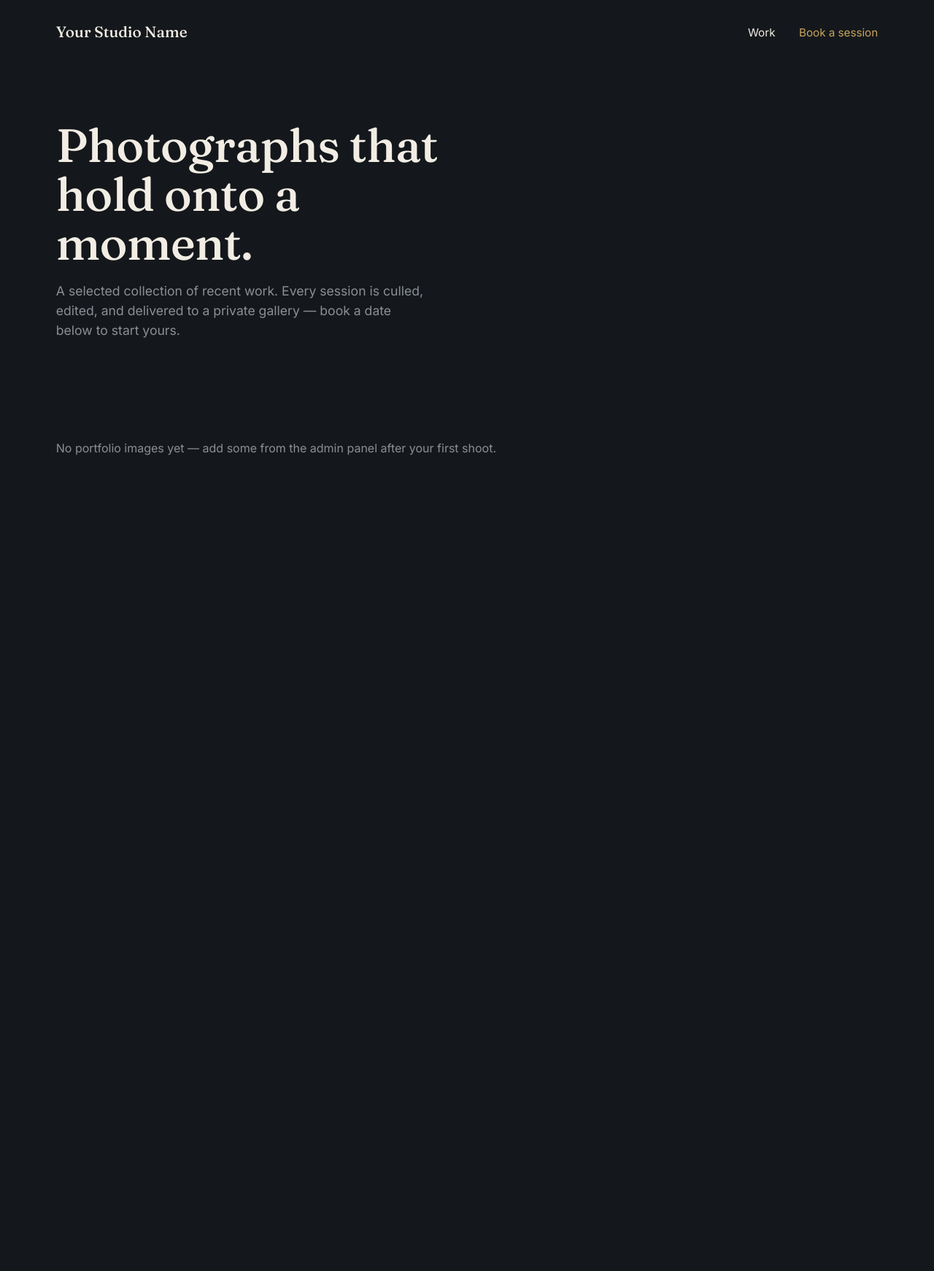
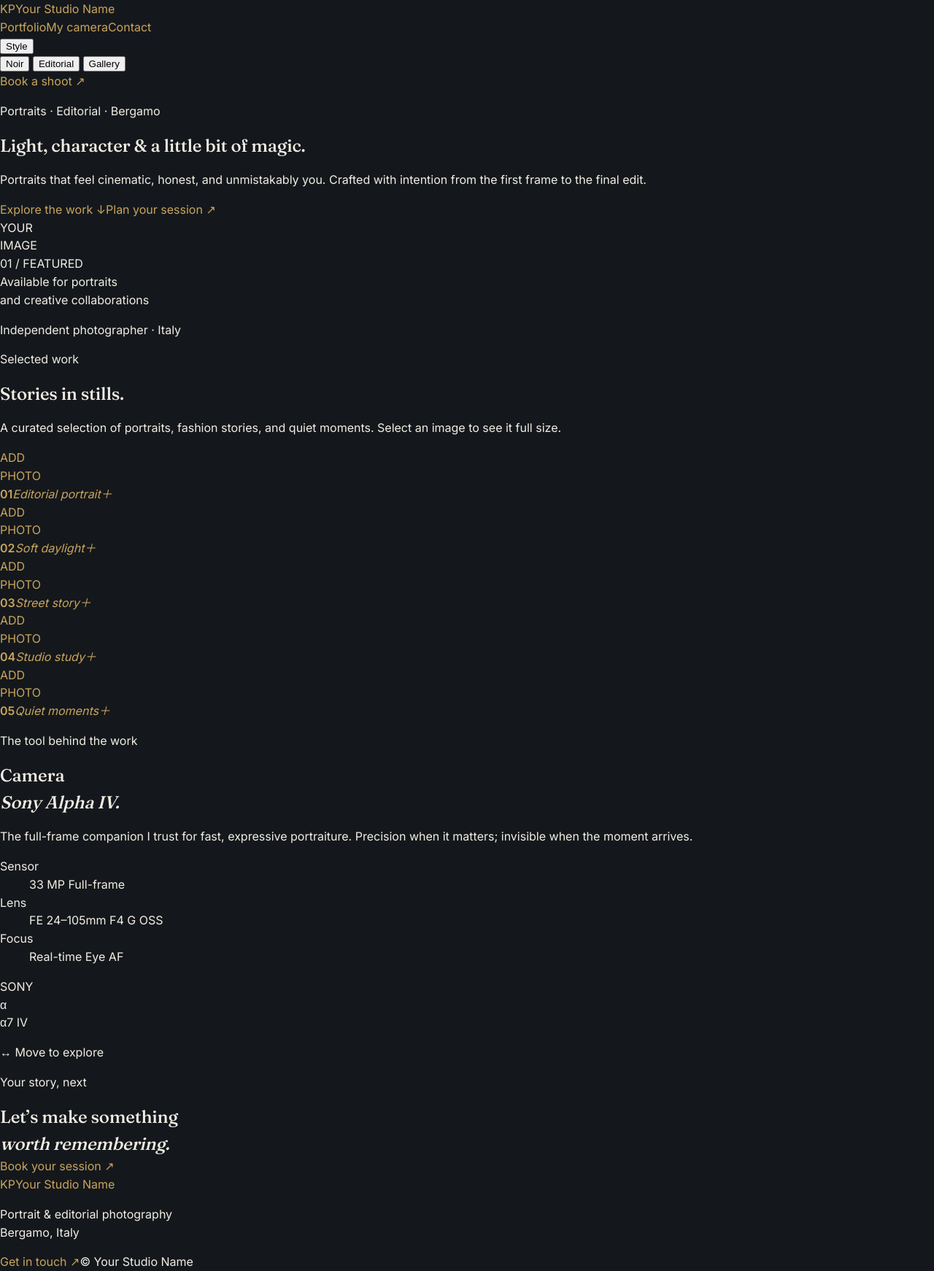
Before and after one commit to Krisheverglades/photostudio, a FastAPI app: page / in a window 1280 px wide. Shown: the whole page at 73% size. Before the commit the page ends 624 px from the top, so only its background shows below. Run offline with FastAPI, Linux system fonts and the light colour scheme.

Commit message:
Redesign photography portfolio experience

```diff
--- a/app/templates/portfolio.html
+++ b/app/templates/portfolio.html
@@ -1,38 +1,57 @@
 <!DOCTYPE html>
-<html lang="en">
+<html lang="en" data-theme="noir">
 <head>
   <meta charset="UTF-8">
   <meta name="viewport" content="width=device-width, initial-scale=1.0">
-  <title>{{ studio_name }}</title>
+  <meta name="description" content="Portrait and editorial photography in Bergamo, Italy.">
+  <title>{{ studio_name }} — Portrait &amp; Editorial Photography</title>
   <link rel="stylesheet" href="/static/style.css">
 </head>
-<body>
-  <div class="nav">
-    <div class="brand">{{ studio_name }}</div>
-    <div>
-      <a href="/">Work</a>
-      <a href="/book" class="cta">Book a session</a>
+<body class="portfolio-page">
+  <header class="site-header">
+    <a class="wordmark" href="/" aria-label="Home"><span class="wordmark-mark">KP</span><span>{{ studio_name }}</span></a>
+    <nav class="site-nav" aria-label="Main navigation"><a href="#work">Portfolio</a><a href="#camera">My camera</a><a href="/book">Contact</a></nav>
+    <div class="header-actions">
+      <button class="theme-trigger" id="themeTrigger" type="button" aria-expanded="false" aria-controls="themeMenu"><span class="theme-swatch" aria-hidden="true"></span><span>Style</span></button>
+      <div class="theme-menu" id="themeMenu" role="menu" aria-label="Choose a visual style">
+        <button type="button" data-set-theme="noir" role="menuitem"><i class="swatch-noir"></i>Noir</button>
+        <button type="button" data-set-theme="editorial" role="menuitem"><i class="swatch-editorial"></i>Editorial</button>
+        <button type="button" data-set-theme="gallery" role="menuitem"><i class="swatch-gallery"></i>Gallery</button>
       </div>
+      <a class="pill-link" href="/book">Book a shoot <span>↗</span></a>
     </div>
-
-  <div class="hero">
-    <h1>{{ tagline or "Photographs that hold onto a moment." }}</h1>
-    <p>A selected collection of recent work. Every session is culled, edited,
-       and delivered to a private gallery — book a date below to start yours.</p>
+  </header>
+  <main>
+    <section class="portfolio-hero">
+      <div class="hero-copy">
+        <p class="eyebrow"><span></span> Portraits · Editorial · Bergamo</p>
+        <h1>{{ tagline or "Light, character & a little bit of magic." }}</h1>
+        <p class="hero-intro">Portraits that feel cinematic, honest, and unmistakably you. Crafted with intention from the first frame to the final edit.</p>
+        <div class="hero-links"><a class="primary-action" href="#work">Explore the work <span>↓</span></a><a class="text-action" href="/book">Plan your session <span>↗</span></a></div>
       </div>
-
-  <div class="grid">
+      <div class="hero-visual" aria-label="Featured portrait">
+        {% if images %}<img src="/media/_portfolio/{{ images[0] }}" alt="Featured portrait by {{ studio_name }}">{% else %}<div class="portrait-placeholder portrait-one" role="img" aria-label="Add a featured portrait from the admin panel"><span>YOUR<br>IMAGE</span></div>{% endif %}
+        <div class="frame-number">01 / FEATURED</div><div class="hero-caption">Available for portraits<br>and creative collaborations</div>
+      </div>
+      <p class="vertical-note">Independent photographer · Italy</p>
+    </section>
+    <section class="work-section" id="work">
+      <div class="section-heading"><div><p class="eyebrow"><span></span> Selected work</p><h2>Stories in stills.</h2></div><p>A curated selection of portraits, fashion stories, and quiet moments. Select an image to see it full size.</p></div>
+      <div class="portfolio-grid">
         {% if images %}
-      {% for img in images %}
-        <a href="/media/_portfolio/{{ img }}" target="_blank">
-          <img src="/media/_portfolio/{{ img }}" alt="Portfolio photo" loading="lazy">
-        </a>
-      {% endfor %}
+          {% for img in images %}<a class="portfolio-card card-{{ (loop.index0 % 6) + 1 }}" href="/media/_portfolio/{{ img }}" target="_blank" rel="noopener"><img src="/media/_portfolio/{{ img }}" alt="Portrait photograph {{ loop.index }}" loading="lazy"><span class="card-meta"><b>{{ "%02d" | format(loop.index) }}</b><em>Portrait study</em><i>↗</i></span></a>{% endfor %}
         {% else %}
-      <p style="grid-column: 1/-1; color: var(--smoke); padding: 2vw 0;">
-        No portfolio images yet — add some from the admin panel after your first shoot.
-      </p>
+          {% for item in [('01','Editorial portrait','portrait-two'),('02','Soft daylight','portrait-three'),('03','Street story','portrait-four'),('04','Studio study','portrait-five'),('05','Quiet moments','portrait-six')] %}<a class="portfolio-card card-{{ loop.index }} placeholder-card" href="/admin" aria-label="Add {{ item[1] }} from the admin panel"><div class="portrait-placeholder {{ item[2] }}"><span>ADD<br>PHOTO</span></div><span class="card-meta"><b>{{ item[0] }}</b><em>{{ item[1] }}</em><i>＋</i></span></a>{% endfor %}
         {% endif %}
       </div>
+    </section>
+    <section class="camera-section" id="camera">
+      <div class="camera-copy"><p class="eyebrow"><span></span> The tool behind the work</p><h2>Camera<br><em>Sony Alpha IV.</em></h2><p>The full-frame companion I trust for fast, expressive portraiture. Precision when it matters; invisible when the moment arrives.</p><dl class="camera-specs"><div><dt>Sensor</dt><dd>33 MP Full-frame</dd></div><div><dt>Lens</dt><dd>FE 24–105mm F4 G OSS</dd></div><div><dt>Focus</dt><dd>Real-time Eye AF</dd></div></dl></div>
+      <div class="camera-stage" id="cameraStage"><div class="camera-glow"></div><div class="camera-model" id="cameraModel" aria-label="Interactive 3D illustration of a Sony Alpha IV camera"><div class="camera-top"><span></span></div><div class="camera-body"><div class="camera-logo">SONY</div><div class="alpha-mark">α</div><div class="shutter"></div><div class="camera-grip"></div><div class="lens-mount"><div class="lens"><div class="lens-glass"><span></span></div></div></div><div class="model-name">α7 IV</div></div></div><p class="drag-hint"><span>↔</span> Move to explore</p></div>
+    </section>
+    <section class="closing-section"><p class="eyebrow"><span></span> Your story, next</p><h2>Let’s make something<br><em>worth remembering.</em></h2><a class="primary-action" href="/book">Book your session <span>↗</span></a></section>
+  </main>
+  <footer class="site-footer"><a class="wordmark" href="/"><span class="wordmark-mark">KP</span><span>{{ studio_name }}</span></a><p>Portrait &amp; editorial photography<br>Bergamo, Italy</p><a href="/book">Get in touch ↗</a><span>© <span id="year"></span> {{ studio_name }}</span></footer>
+  <script src="/static/portfolio.js" defer></script>
 </body>
 </html>
```
Lines whose indentation alone changed are shown as unchanged.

*WORK TO BE COMPLETED*:
Every line above is to be repeated exactly, but no picture is to appear in the copy.

*EXPECTED ANSWER*:
Before and after one commit to Krisheverglades/photostudio, a FastAPI app: page / in a window 1280 px wide. Shown: the whole page at 73% size. Before the commit the page ends 624 px from the top, so only its background shows below. Run offline with FastAPI, Linux system fonts and the light colour scheme.

Commit message:
Redesign photography portfolio experience

```diff
--- a/app/templates/portfolio.html
+++ b/app/templates/portfolio.html
@@ -1,38 +1,57 @@
 <!DOCTYPE html>
-<html lang="en">
+<html lang="en" data-theme="noir">
 <head>
   <meta charset="UTF-8">
   <meta name="viewport" content="width=device-width, initial-scale=1.0">
-  <title>{{ studio_name }}</title>
+  <meta name="description" content="Portrait and editorial photography in Bergamo, Italy.">
+  <title>{{ studio_name }} — Portrait &amp; Editorial Photography</title>
   <link rel="stylesheet" href="/static/style.css">
 </head>
-<body>
-  <div class="nav">
-    <div class="brand">{{ studio_name }}</div>
-    <div>
-      <a href="/">Work</a>
-      <a href="/book" class="cta">Book a session</a>
+<body class="portfolio-page">
+  <header class="site-header">
+    <a class="wordmark" href="/" aria-label="Home"><span class="wordmark-mark">KP</span><span>{{ studio_name }}</span></a>
+    <nav class="site-nav" aria-label="Main navigation"><a href="#work">Portfolio</a><a href="#camera">My camera</a><a href="/book">Contact</a></nav>
+    <div class="header-actions">
+      <button class="theme-trigger" id="themeTrigger" type="button" aria-expanded="false" aria-controls="themeMenu"><span class="theme-swatch" aria-hidden="true"></span><span>Style</span></button>
+      <div class="theme-menu" id="themeMenu" role="menu" aria-label="Choose a visual style">
+        <button type="button" data-set-theme="noir" role="menuitem"><i class="swatch-noir"></i>Noir</button>
+        <button type="button" data-set-theme="editorial" role="menuitem"><i class="swatch-editorial"></i>Editorial</button>
+        <button type="button" data-set-theme="gallery" role="menuitem"><i class="swatch-gallery"></i>Gallery</button>
       </div>
+      <a class="pill-link" href="/book">Book a shoot <span>↗</span></a>
     </div>
-
-  <div class="hero">
-    <h1>{{ tagline or "Photographs that hold onto a moment." }}</h1>
-    <p>A selected collection of recent work. Every session is culled, edited,
-       and delivered to a private gallery — book a date below to start yours.</p>
+  </header>
+  <main>
+    <section class="portfolio-hero">
+      <div class="hero-copy">
+        <p class="eyebrow"><span></span> Portraits · Editorial · Bergamo</p>
+        <h1>{{ tagline or "Light, character & a little bit of magic." }}</h1>
+        <p class="hero-intro">Portraits that feel cinematic, honest, and unmistakably you. Crafted with intention from the first frame to the final edit.</p>
+        <div class="hero-links"><a class="primary-action" href="#work">Explore the work <span>↓</span></a><a class="text-action" href="/book">Plan your session <span>↗</span></a></div>
       </div>
-
-  <div class="grid">
+      <div class="hero-visual" aria-label="Featured portrait">
+        {% if images %}<img src="/media/_portfolio/{{ images[0] }}" alt="Featured portrait by {{ studio_name }}">{% else %}<div class="portrait-placeholder portrait-one" role="img" aria-label="Add a featured portrait from the admin panel"><span>YOUR<br>IMAGE</span></div>{% endif %}
+        <div class="frame-number">01 / FEATURED</div><div class="hero-caption">Available for portraits<br>and creative collaborations</div>
+      </div>
+      <p class="vertical-note">Independent photographer · Italy</p>
+    </section>
+    <section class="work-section" id="work">
+      <div class="section-heading"><div><p class="eyebrow"><span></span> Selected work</p><h2>Stories in stills.</h2></div><p>A curated selection of portraits, fashion stories, and quiet moments. Select an image to see it full size.</p></div>
+      <div class="portfolio-grid">
         {% if images %}
-      {% for img in images %}
-        <a href="/media/_portfolio/{{ img }}" target="_blank">
-          <img src="/media/_portfolio/{{ img }}" alt="Portfolio photo" loading="lazy">
-        </a>
-      {% endfor %}
+          {% for img in images %}<a class="portfolio-card card-{{ (loop.index0 % 6) + 1 }}" href="/media/_portfolio/{{ img }}" target="_blank" rel="noopener"><img src="/media/_portfolio/{{ img }}" alt="Portrait photograph {{ loop.index }}" loading="lazy"><span class="card-meta"><b>{{ "%02d" | format(loop.index) }}</b><em>Portrait study</em><i>↗</i></span></a>{% endfor %}
         {% else %}
-      <p style="grid-column: 1/-1; color: var(--smoke); padding: 2vw 0;">
-        No portfolio images yet — add some from the admin panel after your first shoot.
-      </p>
+          {% for item in [('01','Editorial portrait','portrait-two'),('02','Soft daylight','portrait-three'),('03','Street story','portrait-four'),('04','Studio study','portrait-five'),('05','Quiet moments','portrait-six')] %}<a class="portfolio-card card-{{ loop.index }} placeholder-card" href="/admin" aria-label="Add {{ item[1] }} from the admin panel"><div class="portrait-placeholder {{ item[2] }}"><span>ADD<br>PHOTO</span></div><span class="card-meta"><b>{{ item[0] }}</b><em>{{ item[1] }}</em><i>＋</i></span></a>{% endfor %}
         {% endif %}
       </div>
+    </section>
+    <section class="camera-section" id="camera">
+      <div class="camera-copy"><p class="eyebrow"><span></span> The tool behind the work</p><h2>Camera<br><em>Sony Alpha IV.</em></h2><p>The full-frame companion I trust for fast, expressive portraiture. Precision when it matters; invisible when the moment arrives.</p><dl class="camera-specs"><div><dt>Sensor</dt><dd>33 MP Full-frame</dd></div><div><dt>Lens</dt><dd>FE 24–105mm F4 G OSS</dd></div><div><dt>Focus</dt><dd>Real-time Eye AF</dd></div></dl></div>
+      <div class="camera-stage" id="cameraStage"><div class="camera-glow"></div><div class="camera-model" id="cameraModel" aria-label="Interactive 3D illustration of a Sony Alpha IV camera"><div class="camera-top"><span></span></div><div class="camera-body"><div class="camera-logo">SONY</div><div class="alpha-mark">α</div><div class="shutter"></div><div class="camera-grip"></div><div class="lens-mount"><div class="lens"><div class="lens-glass"><span></span></div></div></div><div class="model-name">α7 IV</div></div></div><p class="drag-hint"><span>↔</span> Move to explore</p></div>
+    </section>
+    <section class="closing-section"><p class="eyebrow"><span></span> Your story, next</p><h2>Let’s make something<br><em>worth remembering.</em></h2><a class="primary-action" href="/book">Book your session <span>↗</span></a></section>
+  </main>
+  <footer class="site-footer"><a class="wordmark" href="/"><span class="wordmark-mark">KP</span><span>{{ studio_name }}</span></a><p>Portrait &amp; editorial photography<br>Bergamo, Italy</p><a href="/book">Get in touch ↗</a><span>© <span id="year"></span> {{ studio_name }}</span></footer>
+  <script src="/static/portfolio.js" defer></script>
 </body>
 </html>
```
Lines whose indentation alone changed are shown as unchanged.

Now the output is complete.